Joe is an internationally known engineer who diagnoses all the things that can go wrong with houses.
He is a fun guy to hear in a seminar and he breaks problems down into simple-to-understand jargon. He speaks to builders, architects and engineers and they all understand him.
If you have been to one of his seminars, you are lucky and understand a lot more about buildings than before you went.
In the 1970s, once we started to tighten up buildings, we opened a Pandora’s box of problems.
Old houses were usually not insulated. Old houses that were insulated were not insulated very well. These houses were generally so loose that they whisked heat away and had very few problems with air quality and things like mold, since all that ventilation was taking place.
Buildings were made with wood boards and plaster. Oil was under a quarter a gallon, so buildings did not have to be that tight to be heated.
When OPEC started restricting oil supplies in 1973, we responded by insulating our homes. The walls and attics were filled with cellulose and fiberglass.
And the fun started.
The fresh air that blew through the house was slowed down. Moisture started to accumulate inside the building. The walls and attics that we filled with insulation sometimes would become a repository for water that would condense out from the warm inside air as it passed through the usually poorly insulated areas.
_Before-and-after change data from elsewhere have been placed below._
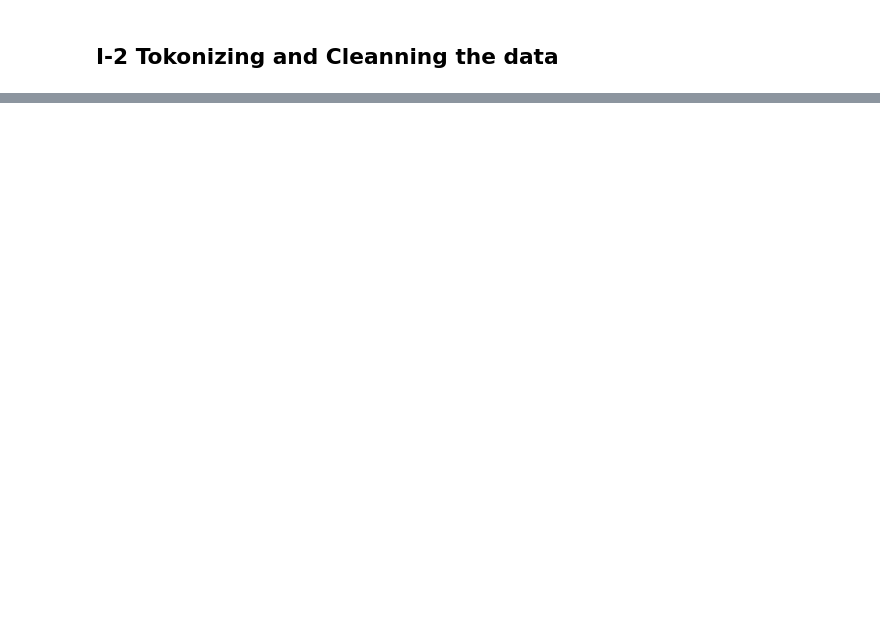
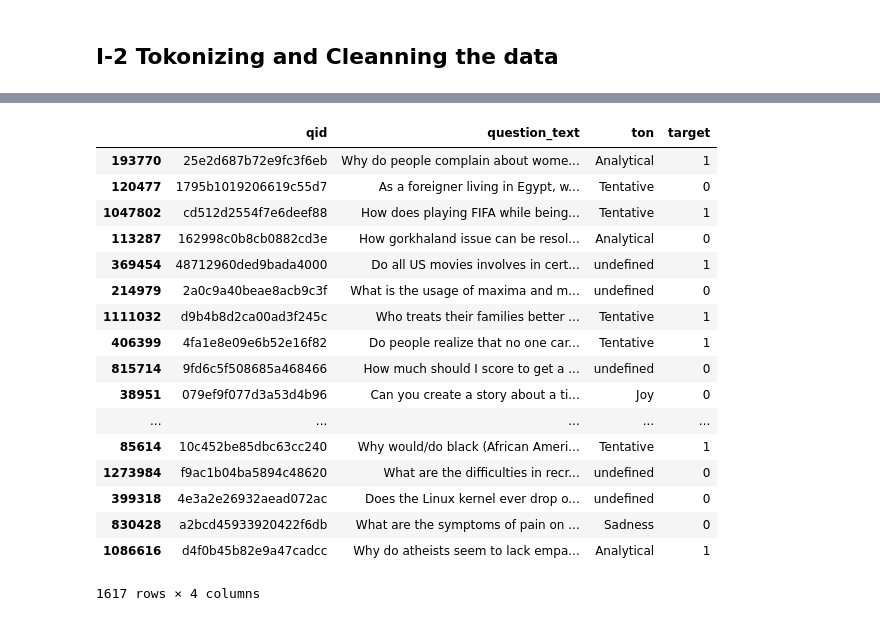
Before and after one commit to djomonam/Quora_Insincire_Classification, a Jupyter notebook: quora-question-classifier.ipynb, the cells around one changed output, grey strips where cells are left out. Saved outputs shown, nothing was run; the diff lists cells and outputs as text; code cells hidden in the pictures; blank space fills up the shorter version.

```diff
--- a/quora-question-classifier.ipynb
+++ b/quora-question-classifier.ipynb
@@ -160,0 +272,23 @@ plt.show()
+# %%
+p = pd.read_csv("ton.csv")
+test["ton"]=p["ton_name"].values
+test
+# %% [output]
+|  | qid | question_text | ton | target |
+| 193770 | 25e2d687b72e9fc3f6eb | Why do people complain about wome... | Analytical | 1 |
+| 120477 | 1795b1019206619c55d7 | As a foreigner living in Egypt, w... | Tentative | 0 |
+| 1047802 | cd512d2554f7e6deef88 | How does playing FIFA while being... | Tentative | 1 |
+| 113287 | 162998c0b8cb0882cd3e | How gorkhaland issue can be resol... | Analytical | 0 |
+| 369454 | 48712960ded9bada4000 | Do all US movies involves in cert... | undefined | 1 |
+| 214979 | 2a0c9a40beae8acb9c3f | What is the usage of maxima and m... | undefined | 0 |
+| 1111032 | d9b4b8d2ca00ad3f245c | Who treats their families better ... | Tentative | 1 |
+| 406399 | 4fa1e8e09e6b52e16f82 | Do people realize that no one car... | Tentative | 1 |
+| 815714 | 9fd6c5f508685a468466 | How much should I score to get a ... | undefined | 0 |
+| 38951 | 079ef9f077d3a53d4b96 | Can you create a story about a ti... | Joy | 0 |
+| ... | ... | ... | ... | ... |
+| 85614 | 10c452be85dbc63cc240 | Why would/do black (African Ameri... | Tentative | 1 |
+| 1273984 | f9ac1b04ba5894c48620 | What are the difficulties in recr... | undefined | 0 |
+| 399318 | 4e3a2e26932aead072ac | Does the Linux kernel ever drop o... | undefined | 0 |
+| 830428 | a2bcd45933920422f6db | What are the symptoms of pain on ... | Sadness | 0 |
+| 1086616 | d4f0b45b82e9a47cadcc | Why do atheists seem to lack empa... | Analytical | 1 |
+1617 rows × 4 columns
```
Also changed, not shown: parts of 28 cells of this notebook, 2 other files.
The good news was that this would dry out in the springtime and summer after accumulating through the winter.
As it turned out, the crummy insulation jobs that we started doing in the ’70s got better. We tried making the walls tighter. And the water could not get out. As it got warmer outside, we reached the threshold where mold might grow. Bugs, rot and mold ensued. This is job security for building scientists. They figure out the problem, and sort out workable solutions.
The energy auditor business is a spinoff of building scientists’ research.
Auditors are now the technicians who, we hope, are practitioners of the building scientists’ art.
There are some Web sites that you can refer to if you are a builder and want to know more about the right way to do things. Joe’s Web site is www.buildingscience.com.
There are some videos of his seminars on YouTube. Just type in his name.
I recently checked out a couple of those videos. It was good to listen to him again. I saw him when he was in Bangor years ago.
He makes an interesting case about building products: Trees are least liked by mold since they are living.
Lumber is more palatable since we process it from live trees and it is no longer alive. Plywood is more delectable since it is processed in such a way that the sugars in the cellulose are heated and caramelized by the manufacturing process. This creates candy for mold.
OSB is even more processed and delightful to mold.
Particleboard is better for mold since it is more heavily processed.
And what is the best thing for mold to eat?
Paper. We cover our walls with drywall, covered with paper. It becomes fast food for mold with no teeth.
It becomes more critical for these materials to stay dry as we continue to process them, seemingly deliberately to the delight of mold organisms.
These are all Lstiburekisms, and all are joyful for building science wonks. Some of it is there for your edification on the Web.
Wait till you hear how he describes how particleboard is manufactured.
Something not for these pages!
I put it on my iPod. Not George Carlin, but close.
Questions for Tom Gocze should be mailed to The Home Page, Bangor Daily News, P.O. Box 1329, Bangor 04402-1329. A library of reference material and a home-project blog are at bangordailynews.com/thehomepage.